The Ad at the End of the Tunnel

A nineteenth-century toy inspires a twenty-first-century phantasm—one paid for by a sponsor.

My cousin the urban planner has invited me to hear Daniel Libeskind speak at a synagogue, so one spring evening I take the PATH train from the temporary World Trade Center station, in Lower Manhattan under the Hudson River, to Hoboken, New Jersey. In the dark tunnel, just before the train pulls into the Exchange Place station in Jersey City, a flock of giant birds materializes outside the window and somehow morphs into a shiny Nissan Murano. What appears to be a hallucination rapidly transforms itself into a car commercial.

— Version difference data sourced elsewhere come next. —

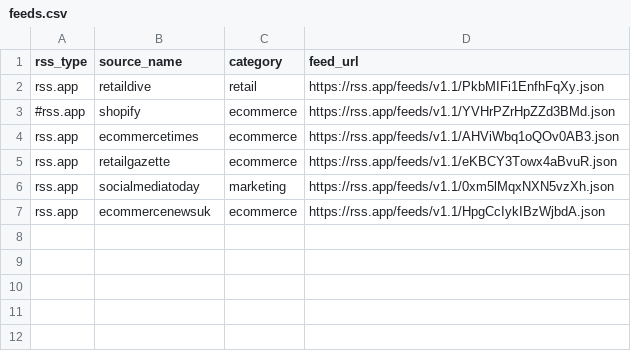
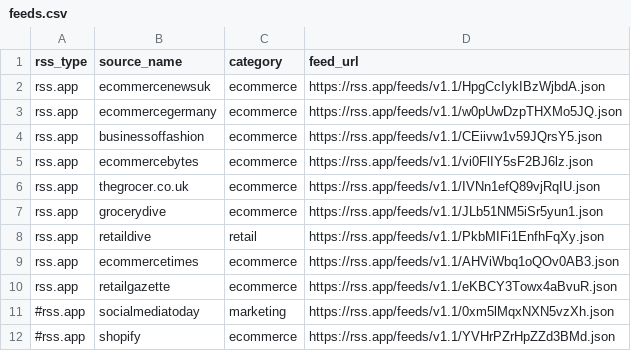
Before and after one commit to bala-openink/essence_backend, a CSV file: feeds.csv, drawn as a sheet.

Commit message:
Scheduled feed creation, and moved from csv to table

```diff
--- a/feeds.csv
+++ b/feeds.csv
@@ -1,7 +1,12 @@
 rss_type,source_name,category,feed_url
+rss.app,ecommercenewsuk,ecommerce,https://rss.app/feeds/v1.1/HpgCcIykIBzWjbdA.json
+rss.app,ecommercegermany,ecommerce,https://rss.app/feeds/v1.1/w0pUwDzpTHXMo5JQ.json
+rss.app,businessoffashion,ecommerce,https://rss.app/feeds/v1.1/CEiivw1v59JQrsY5.json
+rss.app,ecommercebytes,ecommerce,https://rss.app/feeds/v1.1/vi0FlIY5sF2BJ6lz.json
+rss.app,thegrocer.co.uk,ecommerce,https://rss.app/feeds/v1.1/IVNn1efQ89vjRqIU.json
+rss.app,grocerydive,ecommerce,https://rss.app/feeds/v1.1/JLb51NM5iSr5yun1.json
 rss.app,retaildive,retail,https://rss.app/feeds/v1.1/PkbMIFi1EnfhFqXy.json
-#rss.app,shopify,ecommerce,https://rss.app/feeds/v1.1/YVHrPZrHpZZd3BMd.json
 rss.app,ecommercetimes,ecommerce,https://rss.app/feeds/v1.1/AHViWbq1oQOv0AB3.json
 rss.app,retailgazette,ecommerce,https://rss.app/feeds/v1.1/eKBCY3Towx4aBvuR.json
-rss.app,socialmediatoday,marketing,https://rss.app/feeds/v1.1/0xm5lMqxNXN5vzXh.json
-rss.app,ecommercenewsuk,ecommerce,https://rss.app/feeds/v1.1/HpgCcIykIBzWjbdA.json
+#rss.app,socialmediatoday,marketing,https://rss.app/feeds/v1.1/0xm5lMqxNXN5vzXh.json
+#rss.app,shopify,ecommerce,https://rss.app/feeds/v1.1/YVHrPZrHpZZd3BMd.json
```
Also changed, not shown: 11 other files.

Later I tell my cousin’s wife, Edie, about the amazing thing I’ve seen. A hardened PATH train commuter, she informs me that there have been ads like that in the tunnel for years. “I feel like they’re projecting advertising on the inside of my eyelids,” she complains. Well, yeah, that’s how it feels to me too, except it is such a beguiling sensation that I have to know how the ad—with its flickering miragelike quality—got there. For me this is the best thing that can happen on any routine trip: a bit of visual stimulus will provoke my curiosity; a random image will act as a trailhead leading me deep into the creative undergrowth of the city. When I go home I do what curiosity now demands: a Google search.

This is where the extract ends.